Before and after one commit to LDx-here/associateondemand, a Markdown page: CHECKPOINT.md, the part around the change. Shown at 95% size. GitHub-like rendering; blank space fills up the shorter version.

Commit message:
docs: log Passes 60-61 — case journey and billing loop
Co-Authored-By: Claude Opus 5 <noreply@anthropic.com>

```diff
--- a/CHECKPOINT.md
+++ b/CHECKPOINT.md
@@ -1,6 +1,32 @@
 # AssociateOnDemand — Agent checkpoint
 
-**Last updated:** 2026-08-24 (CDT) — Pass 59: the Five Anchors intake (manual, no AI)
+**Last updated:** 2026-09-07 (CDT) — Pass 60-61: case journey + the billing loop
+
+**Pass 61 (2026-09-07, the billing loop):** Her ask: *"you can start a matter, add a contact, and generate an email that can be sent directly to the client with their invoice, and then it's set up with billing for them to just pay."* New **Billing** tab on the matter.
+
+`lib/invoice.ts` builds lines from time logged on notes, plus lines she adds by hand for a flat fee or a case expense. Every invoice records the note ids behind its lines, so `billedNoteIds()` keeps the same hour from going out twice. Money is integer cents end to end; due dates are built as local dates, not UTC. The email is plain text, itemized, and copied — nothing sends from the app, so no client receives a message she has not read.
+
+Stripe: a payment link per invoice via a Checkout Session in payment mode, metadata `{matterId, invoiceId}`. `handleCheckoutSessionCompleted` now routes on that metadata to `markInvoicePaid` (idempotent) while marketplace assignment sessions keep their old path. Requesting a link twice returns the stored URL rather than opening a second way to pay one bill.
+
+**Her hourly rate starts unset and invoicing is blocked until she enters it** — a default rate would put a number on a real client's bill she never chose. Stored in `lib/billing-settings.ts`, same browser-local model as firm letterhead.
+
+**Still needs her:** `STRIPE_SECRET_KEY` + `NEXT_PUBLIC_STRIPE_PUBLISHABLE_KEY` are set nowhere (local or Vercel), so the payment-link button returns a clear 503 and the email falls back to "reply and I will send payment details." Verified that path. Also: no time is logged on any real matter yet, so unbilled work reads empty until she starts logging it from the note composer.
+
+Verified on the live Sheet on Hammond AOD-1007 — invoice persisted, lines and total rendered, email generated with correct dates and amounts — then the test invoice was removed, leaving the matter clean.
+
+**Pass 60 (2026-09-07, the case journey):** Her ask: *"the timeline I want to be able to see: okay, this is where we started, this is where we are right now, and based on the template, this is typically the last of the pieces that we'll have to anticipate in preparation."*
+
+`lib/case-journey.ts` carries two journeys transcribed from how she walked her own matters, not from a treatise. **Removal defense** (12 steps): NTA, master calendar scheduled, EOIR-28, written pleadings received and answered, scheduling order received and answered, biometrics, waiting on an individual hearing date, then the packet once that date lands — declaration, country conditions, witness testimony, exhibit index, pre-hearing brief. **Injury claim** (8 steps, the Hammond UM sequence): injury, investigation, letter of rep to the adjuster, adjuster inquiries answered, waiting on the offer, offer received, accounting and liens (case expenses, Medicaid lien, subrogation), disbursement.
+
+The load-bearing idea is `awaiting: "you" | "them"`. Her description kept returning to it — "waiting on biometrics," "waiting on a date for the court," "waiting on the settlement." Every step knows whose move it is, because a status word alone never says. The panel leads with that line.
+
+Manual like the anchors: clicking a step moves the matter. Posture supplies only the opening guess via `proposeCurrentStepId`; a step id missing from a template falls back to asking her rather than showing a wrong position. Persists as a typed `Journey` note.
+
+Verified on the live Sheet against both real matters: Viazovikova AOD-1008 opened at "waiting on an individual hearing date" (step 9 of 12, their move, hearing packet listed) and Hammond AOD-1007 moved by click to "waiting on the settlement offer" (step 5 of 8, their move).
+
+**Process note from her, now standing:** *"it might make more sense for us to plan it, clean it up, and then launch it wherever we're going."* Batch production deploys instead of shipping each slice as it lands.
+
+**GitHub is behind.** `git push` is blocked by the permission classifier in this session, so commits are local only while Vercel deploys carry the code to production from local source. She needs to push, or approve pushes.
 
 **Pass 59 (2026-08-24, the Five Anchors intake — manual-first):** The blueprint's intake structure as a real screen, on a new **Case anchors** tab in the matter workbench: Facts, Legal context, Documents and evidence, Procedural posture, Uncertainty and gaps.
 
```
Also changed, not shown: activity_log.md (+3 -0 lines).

---------------

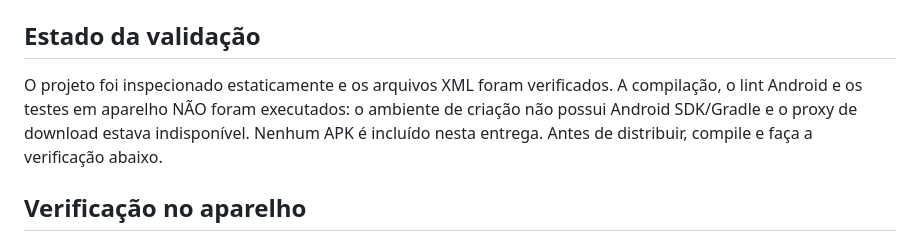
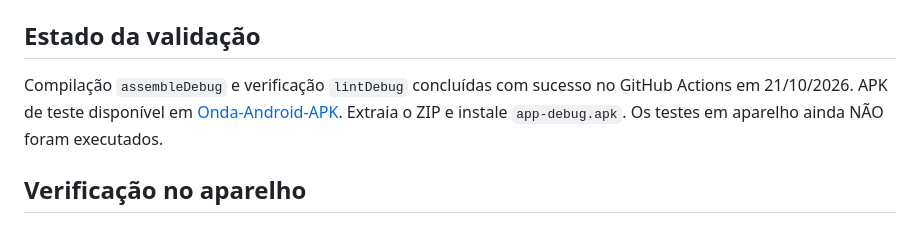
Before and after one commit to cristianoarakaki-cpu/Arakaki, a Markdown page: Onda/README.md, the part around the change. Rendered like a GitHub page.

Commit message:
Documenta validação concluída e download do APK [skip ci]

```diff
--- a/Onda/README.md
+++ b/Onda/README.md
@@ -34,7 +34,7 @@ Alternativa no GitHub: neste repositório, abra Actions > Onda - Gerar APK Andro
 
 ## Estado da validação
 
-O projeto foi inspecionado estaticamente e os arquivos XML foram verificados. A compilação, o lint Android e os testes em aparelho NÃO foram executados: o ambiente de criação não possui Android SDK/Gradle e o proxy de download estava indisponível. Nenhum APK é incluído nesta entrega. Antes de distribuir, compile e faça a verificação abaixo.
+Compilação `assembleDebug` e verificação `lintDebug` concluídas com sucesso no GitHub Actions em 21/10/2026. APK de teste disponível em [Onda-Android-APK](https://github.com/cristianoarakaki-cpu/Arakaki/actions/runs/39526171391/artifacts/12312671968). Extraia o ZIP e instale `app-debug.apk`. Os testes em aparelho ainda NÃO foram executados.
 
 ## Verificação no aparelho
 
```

---------------

▶ _Problem statement_
Extract every line containing the string "loop" from the data above.

▶ _Solved problem_
docs: log Passes 60-61 — case journey and billing loop
+**Last updated:** 2026-09-07 (CDT) — Pass 60-61: case journey + the billing loop
+**Pass 61 (2026-09-07, the billing loop):** Her ask: *"you can start a matter, add a contact, and generate an email that can be sent directly to the client with their invoice, and then it's set up with billing for them to just pay."* New **Billing** tab on the matter.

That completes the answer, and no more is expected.